With this comparison, Jesus clarifies any confusion there could be about the command not to judge others. In fact, he seems to give the freedom to exercise judgment with the condition that we first look into our own lives first. We should be aware of our own weaknesses when dealing with the faults of others. And that is something Paul also writes about when he addresses the Galatians: Brothers and sisters if someone is caught in a sin, you who live by the Spirit should restore that person gently. But watch yourselves, or you also may be tempted. Carry each other’s burdens, and in this way, you will fulfill the law of Christ (Galatians 6:1, 32).
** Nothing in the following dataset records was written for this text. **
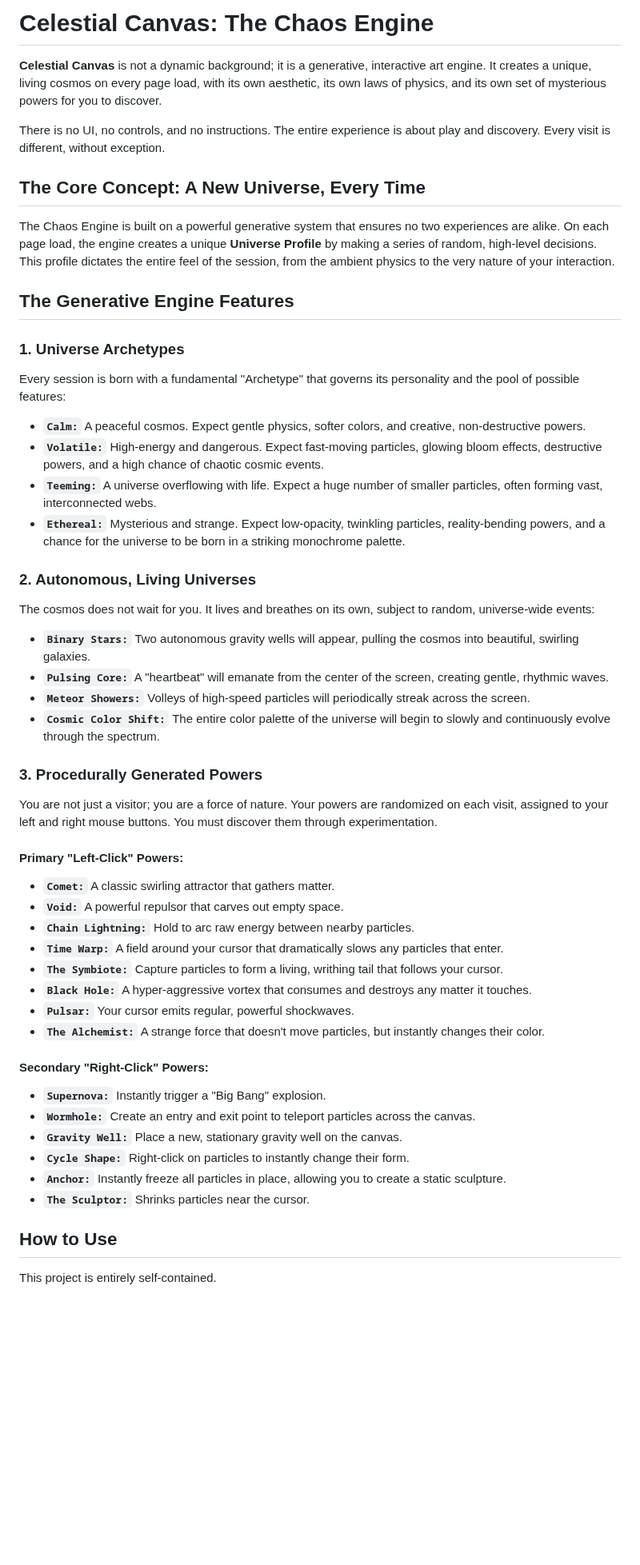
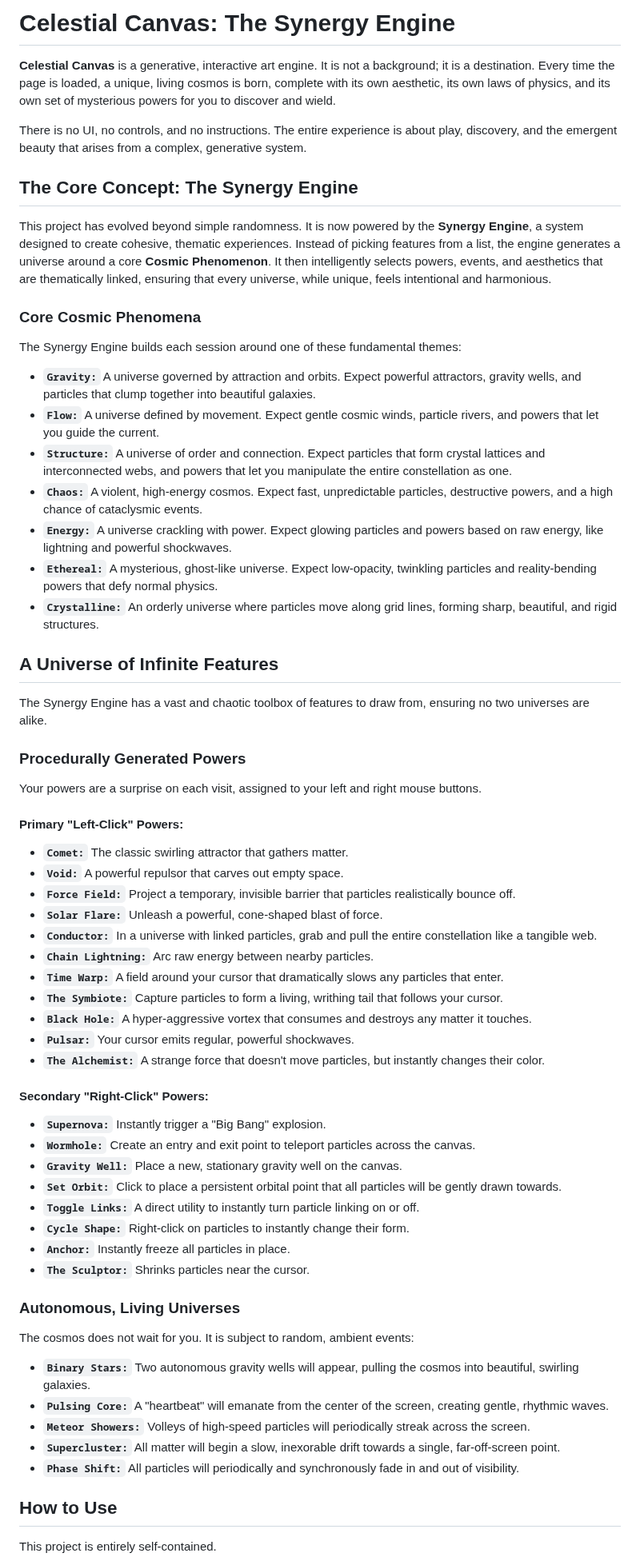
Before and after one commit to NDevTK/Dynamic-Random, a Markdown page: README.md, the part around one of its changes. Shown at 80% size. Drawn GitHub-style; blank space fills up the shorter version.

```diff
--- a/README.md
+++ b/README.md
@@ -1,38 +1,39 @@
-# Celestial Canvas: The Chaos Engine
+# Celestial Canvas: The Synergy Engine
 
-**Celestial Canvas** is not a dynamic background; it is a generative, interactive art engine. It creates a unique, living cosmos on every page load, with its own aesthetic, its own laws of physics, and its own set of mysterious powers for you to discover.
+**Celestial Canvas** is a generative, interactive art engine. It is not a background; it is a destination. Every time the page is loaded, a unique, living cosmos is born, complete with its own aesthetic, its own laws of physics, and its own set of mysterious powers for you to discover and wield.
 
-There is no UI, no controls, and no instructions. The entire experience is about play and discovery. Every visit is different, without exception.
+There is no UI, no controls, and no instructions. The entire experience is about play, discovery, and the emergent beauty that arises from a complex, generative system.
 
-## The Core Concept: A New Universe, Every Time
+## The Core Concept: The Synergy Engine
 
-The Chaos Engine is built on a powerful generative system that ensures no two experiences are alike. On each page load, the engine creates a unique **Universe Profile** by making a series of random, high-level decisions. This profile dictates the entire feel of the session, from the ambient physics to the very nature of your interaction.
+This project has evolved beyond simple randomness. It is now powered by the **Synergy Engine**, a system designed to create cohesive, thematic experiences. Instead of picking features from a list, the engine generates a universe around a core **Cosmic Phenomenon**. It then intelligently selects powers, events, and aesthetics that are thematically linked, ensuring that every universe, while unique, feels intentional and harmonious.
 
-## The Generative Engine Features
+### Core Cosmic Phenomena
 
-### 1. Universe Archetypes
-Every session is born with a fundamental "Archetype" that governs its personality and the pool of possible features:
+The Synergy Engine builds each session around one of these fundamental themes:
 
-*   **`Calm:`** A peaceful cosmos. Expect gentle physics, softer colors, and creative, non-destructive powers.
-*   **`Volatile:`** High-energy and dangerous. Expect fast-moving particles, glowing bloom effects, destructive powers, and a high chance of chaotic cosmic events.
-*   **`Teeming:`** A universe overflowing with life. Expect a huge number of smaller particles, often forming vast, interconnected webs.
-*   **`Ethereal:`** Mysterious and strange. Expect low-opacity, twinkling particles, reality-bending powers, and a chance for the universe to be born in a striking monochrome palette.
+*   **`Gravity:`** A universe governed by attraction and orbits. Expect powerful attractors, gravity wells, and particles that clump together into beautiful galaxies.
+*   **`Flow:`** A universe defined by movement. Expect gentle cosmic winds, particle rivers, and powers that let you guide the current.
+*   **`Structure:`** A universe of order and connection. Expect particles that form crystal lattices and interconnected webs, and powers that let you manipulate the entire constellation as one.
+*   **`Chaos:`** A violent, high-energy cosmos. Expect fast, unpredictable particles, destructive powers, and a high chance of cataclysmic events.
+*   **`Energy:`** A universe crackling with power. Expect glowing particles and powers based on raw energy, like lightning and powerful shockwaves.
+*   **`Ethereal:`** A mysterious, ghost-like universe. Expect low-opacity, twinkling particles and reality-bending powers that defy normal physics.
+*   **`Crystalline:`** An orderly universe where particles move along grid lines, forming sharp, beautiful, and rigid structures.
 
-### 2. Autonomous, Living Universes
-The cosmos does not wait for you. It lives and breathes on its own, subject to random, universe-wide events:
+## A Universe of Infinite Features
 
-*   **`Binary Stars:`** Two autonomous gravity wells will appear, pulling the cosmos into beautiful, swirling galaxies.
-*   **`Pulsing Core:`** A "heartbeat" will emanate from the center of the screen, creating gentle, rhythmic waves.
-*   **`Meteor Showers:`** Volleys of high-speed particles will periodically streak across the screen.
-*   **`Cosmic Color Shift:`** The entire color palette of the universe will begin to slowly and continuously evolve through the spectrum.
+The Synergy Engine has a vast and chaotic toolbox of features to draw from, ensuring no two universes are alike.
 
-### 3. Procedurally Generated Powers
-You are not just a visitor; you are a force of nature. Your powers are randomized on each visit, assigned to your left and right mouse buttons. You must discover them through experimentation.
+### Procedurally Generated Powers
+Your powers are a surprise on each visit, assigned to your left and right mouse buttons.
 
 #### **Primary "Left-Click" Powers:**
-*   **`Comet:`** A classic swirling attractor that gathers matter.
+*   **`Comet:`** The classic swirling attractor that gathers matter.
 *   **`Void:`** A powerful repulsor that carves out empty space.
-*   **`Chain Lightning:`** Hold to arc raw energy between nearby particles.
+*   **`Force Field:`** Project a temporary, invisible barrier that particles realistically bounce off.
+*   **`Solar Flare:`** Unleash a powerful, cone-shaped blast of force.
+*   **`Conductor:`** In a universe with linked particles, grab and pull the entire constellation like a tangible web.
+*   **`Chain Lightning:`** Arc raw energy between nearby particles.
 *   **`Time Warp:`** A field around your cursor that dramatically slows any particles that enter.
 *   **`The Symbiote:`** Capture particles to form a living, writhing tail that follows your cursor.
 *   **`Black Hole:`** A hyper-aggressive vortex that consumes and destroys any matter it touches.
@@ -43,9 +44,20 @@ You are not just a visitor; you are a force of nature. Your powers are randomize
 *   **`Supernova:`** Instantly trigger a "Big Bang" explosion.
 *   **`Wormhole:`** Create an entry and exit point to teleport particles across the canvas.
 *   **`Gravity Well:`** Place a new, stationary gravity well on the canvas.
+*   **`Set Orbit:`** Click to place a persistent orbital point that all particles will be gently drawn towards.
+*   **`Toggle Links:`** A direct utility to instantly turn particle linking on or off.
 *   **`Cycle Shape:`** Right-click on particles to instantly change their form.
-*   **`Anchor:`** Instantly freeze all particles in place, allowing you to create a static sculpture.
+*   **`Anchor:`** Instantly freeze all particles in place.
 *   **`The Sculptor:`** Shrinks particles near the cursor.
+
+### Autonomous, Living Universes
+The cosmos does not wait for you. It is subject to random, ambient events:
+
+*   **`Binary Stars:`** Two autonomous gravity wells will appear, pulling the cosmos into beautiful, swirling galaxies.
+*   **`Pulsing Core:`** A "heartbeat" will emanate from the center of the screen, creating gentle, rhythmic waves.
+*   **`Meteor Showers:`** Volleys of high-speed particles will periodically streak across the screen.
+*   **`Supercluster:`** All matter will begin a slow, inexorable drift towards a single, far-off-screen point.
+*   **`Phase Shift:`** All particles will periodically and synchronously fade in and out of visibility.
 
 ## How to Use
 
```
Also changed, not shown: other parts of README.md (+1 -7 lines).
In the community of disciples and the church, love and concern for each other are derived from our experience of God’s love and concern for us. Each of us knows how great the patience of Christ is towards us. Each of us has known of God’s mercy through personal experience. And those very same experiences are translated into the way we treat each other in this fellowship. But an integral aspect of showing concern and love for each other is admonishing each other as well. For that reason, we should not avoid the task of helping one another from straying away. On the other hand, if and when we ever want to admonish someone within the fellowship, let us do it in the spirit of humility and love.

So, if Jesus’ command to judge not is intended for self-examination before we attempt to assist others in love, what should be our attitude toward those outside the fellowship? In verse six, Jesus gives an enigmatic warning: “Do not give dogs what is sacred; do not throw your pearls to pigs. If you do, they may trample them under their feet, and turn and tear you to pieces. In this enigmatic and chiastically constructed saying, Jesus warns against giving what is sacred to dogs because they will tear you to pieces and throw your pearls to pigs for they will trample them under their muddy feet. Those listening to these words knew that the sacred was always something dedicated to God alone. Pearls might be a metaphor for any word of wisdom and counsel. Anything of beauty or of holiness given to those who have no idea about its value or sacredness will not only fail to benefit from it but will come after those who are giving it to them.

We are therefore warned not to waste our time, not to lose sleep, or the make our heart rate rise when we see the way of the world the way it is going. Do not scream or argue with those who do not understand the wisdom of God’s word. If you do, you are only wasting your time and, possibly, even getting yourself in trouble.   

So, let me close with the words of the apostle Paul to the Thessalonians:

Be at peace among yourselves. 14 And we urge you, brothers and sisters, to admonish the idlers, encourage the fainthearted, help the weak, and be patient with all of them. 15 See that none of you repays evil for evil, but always seek to do good to one another and to all.

This is the word of the Lord. Amen!

Pastor Romero

[1] BibleWorks VII, Word analysis krino in NT.